Minnesota Sex Offender Program in violation of multiple state requirements

Plus: why Minneapolis and St. Paul educational assistants are ready to strike; Minnesota House passes bill banning hair discrimination; medical marijuana now legal to smoke; and more.

The Minnesota Sex Offender Program in Moose Lake
The Minnesota Sex Offender Program in Moose Lake
MinnPost file photo by Briana Bierschbach

In the Duluth News Tribune, Laura Butterbrodt reports, “The Minnesota Sex Offender Program was found by the Minnesota Department of Health to be in violation of several state requirements, including failing to have a medication control plan; to provide timely and appropriate interventions to address resident self-harm and other medical issues; and to ensure resident access to a private phone, according to a state licensing compliance report.”

For Sahan Journal, Becky Dernbach says, “[Saida] Omar has worked as an educational support professional in Minneapolis Public Schools for 14 years.
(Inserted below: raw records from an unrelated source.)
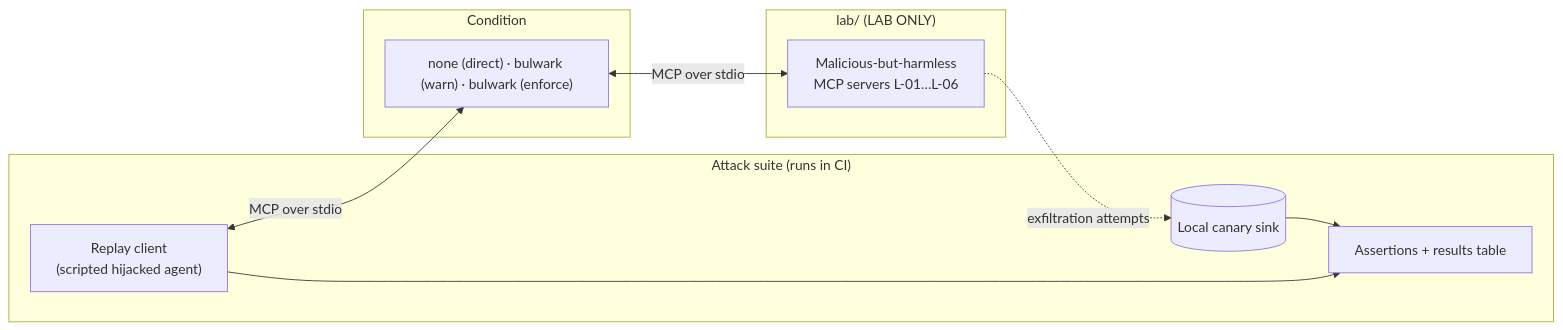
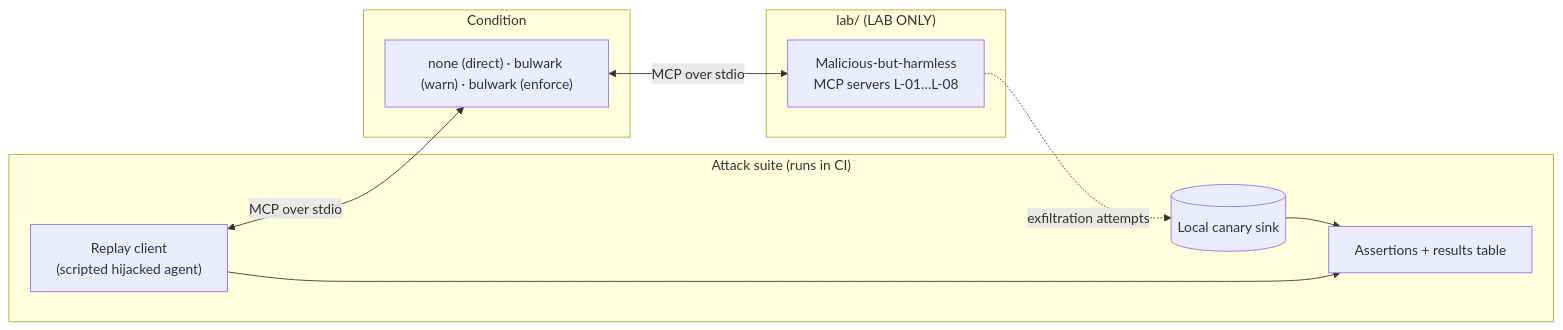
The first of 7 diagrams in DESIGN.md (1337-llama/robust-mcp-bulwark), drawn with Mermaid before and after one commit. The commit also changed other lines of this file and 3 other files, not shown here.

````diff
--- a/DESIGN.md
+++ b/DESIGN.md
@@ -33,18 +34,18 @@
 ```mermaid
 flowchart LR
   subgraph Suite["Attack suite (runs in CI)"]
     RC["Replay client<br/>(scripted hijacked agent)"]
     AS["Assertions + results table"]
     K[("Local canary sink")]
   end
   subgraph Mode["Condition"]
     D["none (direct) · bulwark (warn) · bulwark (enforce)"]
   end
   subgraph Lab["lab/ (LAB ONLY)"]
-    L["Malicious-but-harmless<br/>MCP servers L-01…L-06"]
+    L["Malicious-but-harmless<br/>MCP servers L-01…L-08"]
   end
   RC <-->|"MCP over stdio"| D <-->|"MCP over stdio"| L
   L -. "exfiltration attempts" .-> K
   K --> AS
   RC --> AS
 ```
````
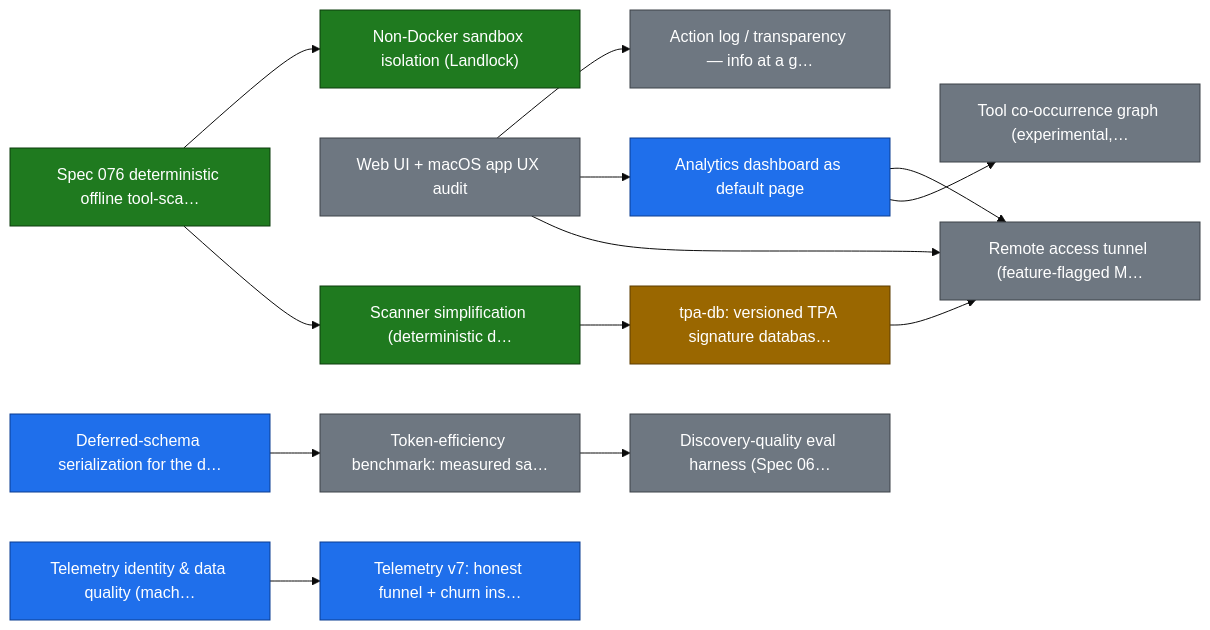
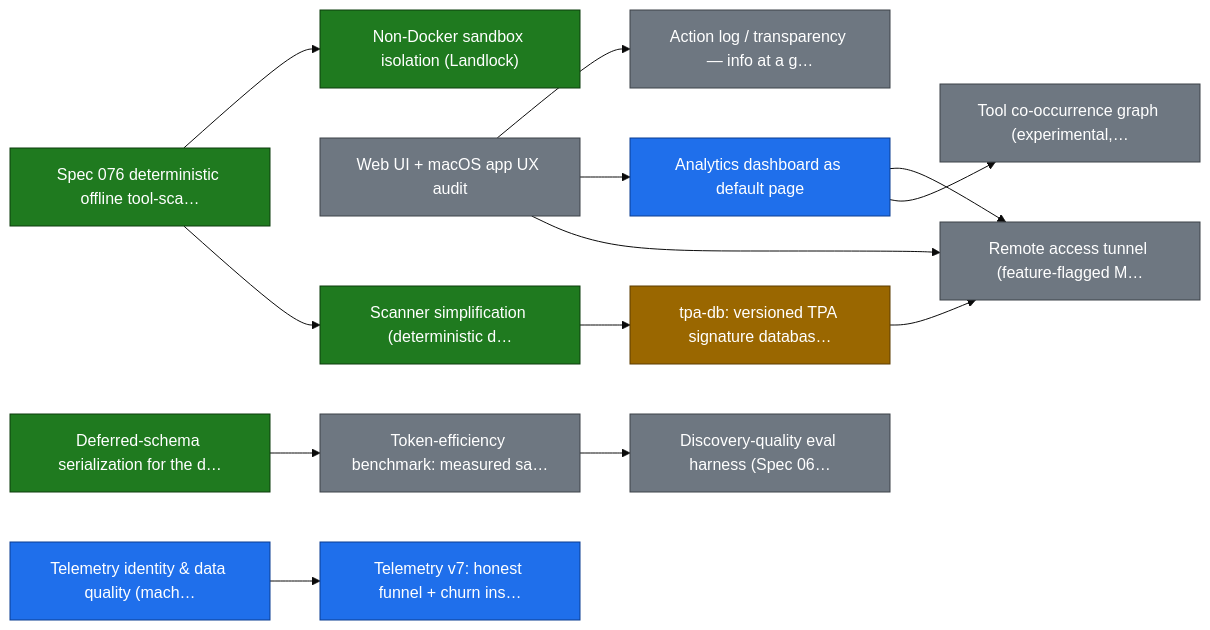
One commit to smart-mcp-proxy/mcpproxy-go changed the first of 20 diagrams in ROADMAP.md. Above: the diagram before and after it, drawn with Mermaid (base theme). The commit also changed other lines of this file and 9 other files, not shown here.

````diff
--- a/ROADMAP.md
+++ b/ROADMAP.md
@@ -36,39 +36,39 @@
 ```mermaid
 graph LR
   sandbox_isolation["Non-Docker sandbox isolation (Landlock)"]
   scanner_v2["Spec 076 deterministic offline tool-sca…"]
   ux_audit["Web UI + macOS app UX audit"]
   action_log_transparency["Action log / transparency — info at a g…"]
   analytics_dashboard["Analytics dashboard as default page"]
   scanner_simplification["Scanner simplification (deterministic d…"]
   tpa_db["tpa-db: versioned TPA signature databas…"]
   remote_access_tunnel["Remote access tunnel (feature-flagged M…"]
   schema_deferred["Deferred-schema serialization for the d…"]
   token_bench["Token-efficiency benchmark: measured sa…"]
   tool_graph["Tool co-occurrence graph (experimental,…"]
   telemetry_identity["Telemetry identity & data quality (mach…"]
   telemetry_v7_churn["Telemetry v7: honest funnel + churn ins…"]
   discovery_eval_harness["Discovery-quality eval harness (Spec 06…"]
 
   scanner_v2 --> sandbox_isolation
   ux_audit --> action_log_transparency
   ux_audit --> analytics_dashboard
   scanner_v2 --> scanner_simplification
   scanner_simplification --> tpa_db
   tpa_db --> remote_access_tunnel
   ux_audit --> remote_access_tunnel
   analytics_dashboard --> remote_access_tunnel
   schema_deferred --> token_bench
   analytics_dashboard --> tool_graph
   telemetry_identity --> telemetry_v7_churn
   token_bench --> discovery_eval_harness
 
   classDef done fill:#1f7a1f,stroke:#0d3d0d,color:#ffffff;
   classDef in_progress fill:#1f6feb,stroke:#0b3d91,color:#ffffff;
   classDef in_review fill:#9a6700,stroke:#5c3d00,color:#ffffff;
   classDef todo fill:#6e7781,stroke:#3d4248,color:#ffffff;
-  class sandbox_isolation,scanner_v2,scanner_simplification done;
-  class analytics_dashboard,schema_deferred,telemetry_identity,telemetry_v7_churn in_progress;
+  class sandbox_isolation,scanner_v2,scanner_simplification,schema_deferred done;
+  class analytics_dashboard,telemetry_identity,telemetry_v7_churn in_progress;
   class tpa_db in_review;
   class ux_audit,action_log_transparency,remote_access_tunnel,token_bench,tool_graph,discovery_eval_harness todo;
 ```
````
Because she is bilingual, teachers and administrators often call on her to interpret, communicate with families, and assist with behavior problems — on top of her assigned duties. After those 14 years in the district, Omar earns about $32,000 a year. ‘Even though you’re working full time, it’s not enough. It’s never enough,’ she said. ‘That’s why I vote yes for a strike. Because you’re working, but your job is not valued.’”
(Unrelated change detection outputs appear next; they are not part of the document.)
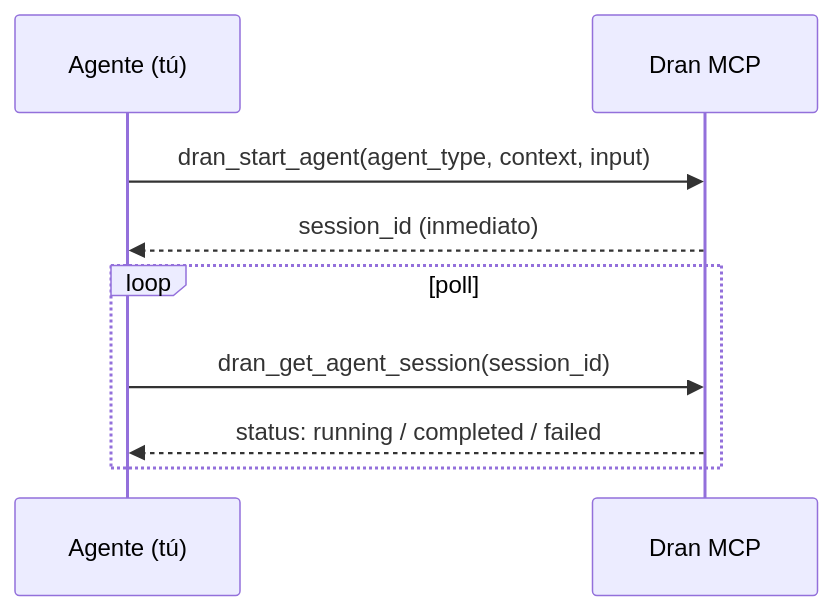
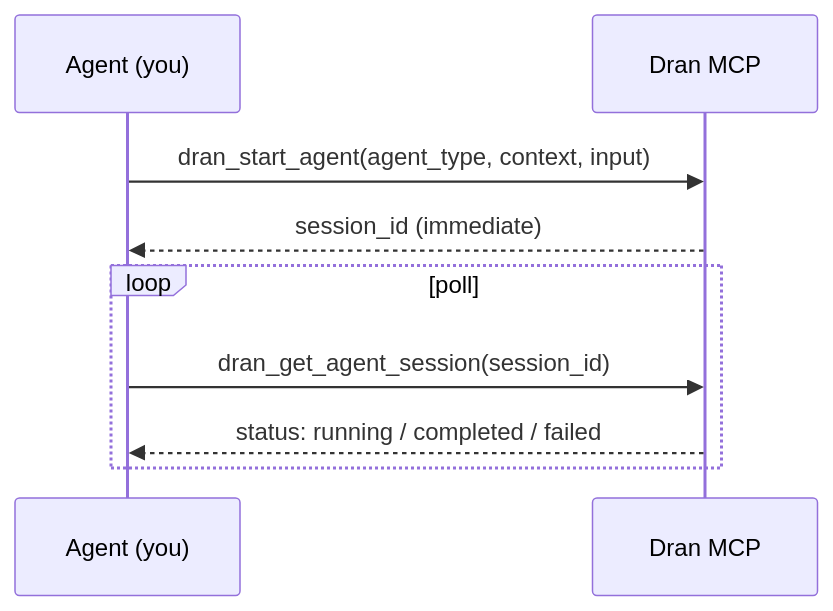
The third of 3 diagrams in skills/maintenance-flow/SKILL.md (alvarolizama/dran), drawn with Mermaid before and after one commit. The commit also changed other lines of this file and 11 other files, not shown here.

Commit message:
feat: traducir skills de dran al inglés (9 flows + dran + references)

````diff
--- a/skills/maintenance-flow/SKILL.md
+++ b/skills/maintenance-flow/SKILL.md
@@ -88,11 +88,11 @@
 ```mermaid
 sequenceDiagram
-  participant A as Agente (tú)
+  participant A as Agent (you)
   participant D as Dran MCP
   A->>D: dran_start_agent(agent_type, context, input)
-  D-->>A: session_id (inmediato)
+  D-->>A: session_id (immediate)
   loop poll
     A->>D: dran_get_agent_session(session_id)
     D-->>A: status: running / completed / failed
   end
 ```
````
For the AP, Mohammed Ibrahim reports, “The Minnesota House of Representatives passed legislation with bipartisan support Monday that would make it illegal to discriminate against someone because of their hairstyle. The ‘Crown’ Act, an acronym meaning ‘Creating a Respectful and Open World for Natural hair,’ would add hairstyle and texture to a provision in the Minnesota Human Rights Act that prohibits racial discrimination in housing, employment and education, among other areas.”

Article continues after advertisement

This from Marielle Mohs at WCCO-TV, “Starting Monday, people in Minnesota’s medical marijuana program will be able to legally smoke it. In the past, dispensaries like Green Goods in Minneapolis could only offer patients cannabis in the form of pills, oils and topical products. Now, they can offer cannabis in its purest form: flowers, otherwise known as buds.”

A KMSP story by Nick Longworth says, “After the Minnesota State Patrol announced it would have increased patrols out for a 10-day span, troopers have arrested 23 people for DWI and six for outstanding warrants as the result of the Highway Enforcement for Aggressive Traffic (HEAT) program, according to a recent announcement.  The HEAT patrols were a focused effort for 10 nights, beginning Feb.14, and concluding Feb. 25. Patrols occurred from 7 p.m. to 1 a.m.”

At BringMeTheNews, Sven Sundgaard says, “A big storm system could bring all types of wintry precipitation to Minnesota and Wisconsin later this week, as the National Weather Service (NWS) continues to discuss a ‘potentially significant storm system Friday night through Saturday night.  Snow and ice accumulations are ‘likely,’ the NWS Twin Cities says, with the Duluth branch of the NWS adding that ‘significant snowfall totals [are] expected.’”